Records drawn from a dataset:
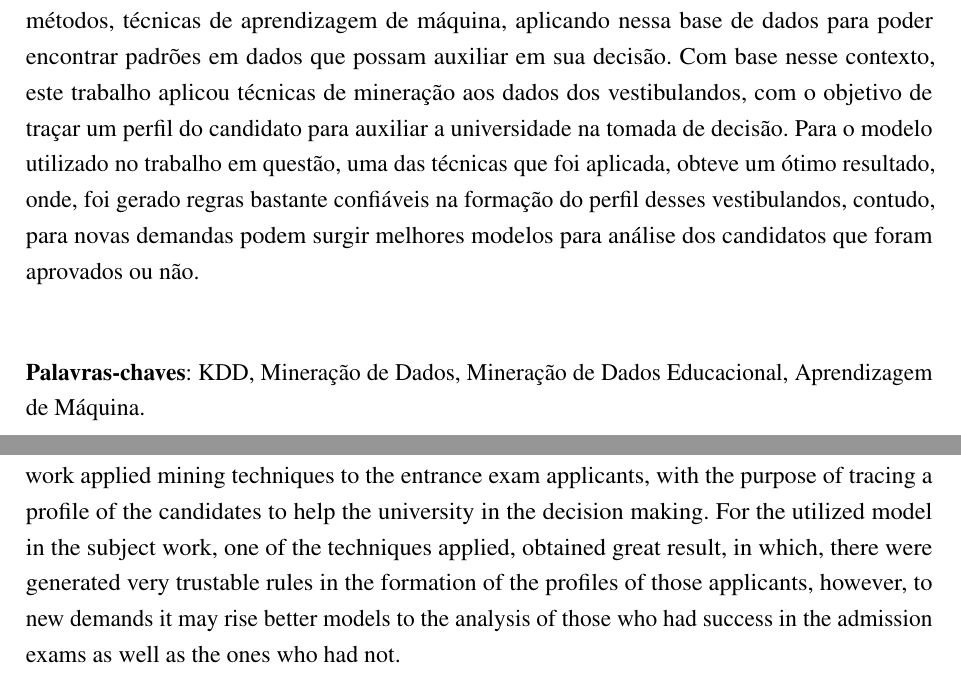
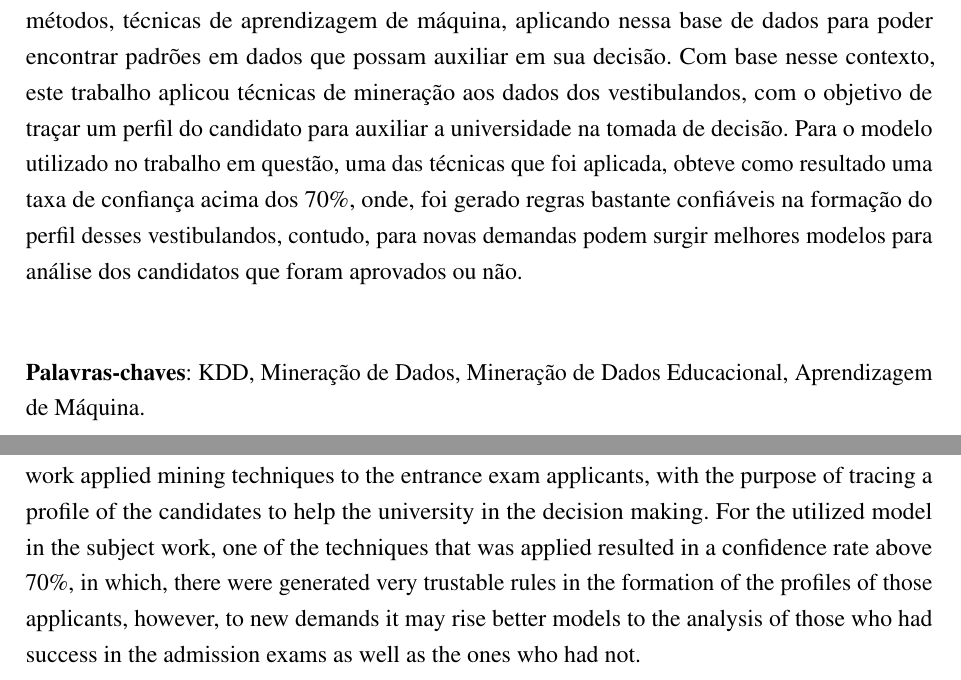
Before and after one commit to reuspar/TCC-parte-2---Janderson, a LaTeX thesis (main.tex): two parts of pages 7 and 8 of 88, joined at a grey line, cut so that both start at the same text. Compiled offline with pdfLaTeX.

Commit message:
Finalizado

```diff
--- a/main.tex
+++ b/main.tex
@@ -295,7 +295,7 @@ Agradeço aos amigos do laboratório da NOKIA e Maloca Digital pelo convivio e a
 % resumo em português
 \setlength{\absparsep}{18pt} % ajusta o espaçamento dos parágrafos do resumo
 \begin{resumo}
-    A mineração de dados tem se tornado uma área crescente durante os últimos anos, devido ao grande crescimento da quantidade de dados que é gerado e a necessidade do mercado por técnicas que sejam eficazes de reconhecer e extrair o conhecimento destes grandes repositórios de dados de forma automatizada. Como não existia na época, um modelo formalizado para o processo de extração de conhecimento a partir de grandes bases de dados o \textit{Knowledge Discovery in Database} (KDD) surgiu, possuindo em uma de suas etapas a mineração de dados, que utiliza métodos, técnicas de aprendizagem de máquina, aplicando nessa base de dados para poder encontrar padrões em dados que possam auxiliar em sua decisão. Com base nesse contexto, este trabalho aplicou técnicas de mineração aos dados dos vestibulandos, com o objetivo de traçar um perfil do candidato para auxiliar a universidade na tomada de decisão. Para o modelo utilizado no trabalho em questão, uma das técnicas que foi aplicada, obteve um ótimo resultado, onde, foi gerado regras bastante confiáveis na formação do perfil desses vestibulandos, contudo, para novas demandas podem surgir melhores modelos para análise dos candidatos que foram aprovados ou não.
+    A mineração de dados tem se tornado uma área crescente durante os últimos anos, devido ao grande crescimento da quantidade de dados que é gerado e a necessidade do mercado por técnicas que sejam eficazes de reconhecer e extrair o conhecimento destes grandes repositórios de dados de forma automatizada. Como não existia na época, um modelo formalizado para o processo de extração de conhecimento a partir de grandes bases de dados o \textit{Knowledge Discovery in Database} (KDD) surgiu, possuindo em uma de suas etapas a mineração de dados, que utiliza métodos, técnicas de aprendizagem de máquina, aplicando nessa base de dados para poder encontrar padrões em dados que possam auxiliar em sua decisão. Com base nesse contexto, este trabalho aplicou técnicas de mineração aos dados dos vestibulandos, com o objetivo de traçar um perfil do candidato para auxiliar a universidade na tomada de decisão. Para o modelo utilizado no trabalho em questão, uma das técnicas que foi aplicada, obteve como resultado uma taxa de confiança acima dos 70\%, onde, foi gerado regras bastante confiáveis na formação do perfil desses vestibulandos, contudo, para novas demandas podem surgir melhores modelos para análise dos candidatos que foram aprovados ou não.
 
  \vspace{\onelineskip}
 
@@ -305,7 +305,7 @@ Agradeço aos amigos do laboratório da NOKIA e Maloca Digital pelo convivio e a
 
 \begin{resumo}[Abstract]
  \begin{otherlanguage*}{english}
-   The data mining has become a growing field in the last years, due to the big growth of the quantity of data that is generated and the necessity of the market for efficient techniques to automatically recognize and extract the knowledge of those big repositories of data. Because a formalized model to the process of extraction of knowledge from big databases didn’t exist at the time, the Knowledge Discovery in Database (KDD) emerged, possessing in one of its phases the data mining, that uses methods, machine learning techniques, applying into that database to be able to find patterns in the data that can assist one’s decision. Contemplating this context, this work applied mining techniques to the entrance exam applicants, with the purpose of tracing a profile of the candidates to help the university in the decision making. For the utilized model in the subject work, one of the techniques applied, obtained great result, in which, there were generated very trustable rules in the formation of the profiles of those applicants, however, to new demands it may rise better models to the analysis of those who had success in the admission exams as well as the ones who had not.
+   The data mining has become a growing field in the last years, due to the big growth of the quantity of data that is generated and the necessity of the market for efficient techniques to automatically recognize and extract the knowledge of those big repositories of data. Because a formalized model to the process of extraction of knowledge from big databases didn’t exist at the time, the Knowledge Discovery in Database (KDD) emerged, possessing in one of its phases the data mining, that uses methods, machine learning techniques, applying into that database to be able to find patterns in the data that can assist one’s decision. Contemplating this context, this work applied mining techniques to the entrance exam applicants, with the purpose of tracing a profile of the candidates to help the university in the decision making. For the utilized model in the subject work, one of the techniques that was applied resulted in a confidence rate above 70\%, in which, there were generated very trustable rules in the formation of the profiles of those applicants, however, to new demands it may rise better models to the analysis of those who had success in the admission exams as well as the ones who had not.
    %Data mining has become a growing area over the last few years due to the large growth in the amount of data that is generated and the need of the market for techniques that are effective in recognizing and extracting knowledge from these large repositories of data in an automated way. As information has played an important role in the success and development of large organizations such as institutions, companies and others, decision support methods are constantly becoming present in the reality of these organizations, making the tasks of collecting, treating, analyzing and use the information resulting in an effective process. However, although this summary and decision-relevant information has a smaller volume of data, it is not available in the database, thus requiring it to be extracted from large volumes of data. With this, for the process of knowledge extraction from large databases, KDD arose, having in one of its stages the data mining, using methods, techniques and machine learning, applying in this database to be able to find patterns in data that can aid in decision making. In this context, this paper presentes an application of data mining techniques on the candidates for the vestibular selective process that occurred in November 2017 of UFRR, in order to identify the factors that influence the performance of the vestibular test, and the results obtained, can be used to trace the profiles of the candidates for the UFRR entrance exam selective process, in order to obtain relevant information that provides assistance to the university in decision making.
 
    \vspace{\onelineskip}
```
Also changed, not shown: Sections/Consideracoes_parciais.tex (+1 -1 lines).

WHAT YOU NEED TO DO: Tell how many lines in the entries contain the string "resumo", and give nothing beyond the number.

ANSWER TO THE PROBLEM: 4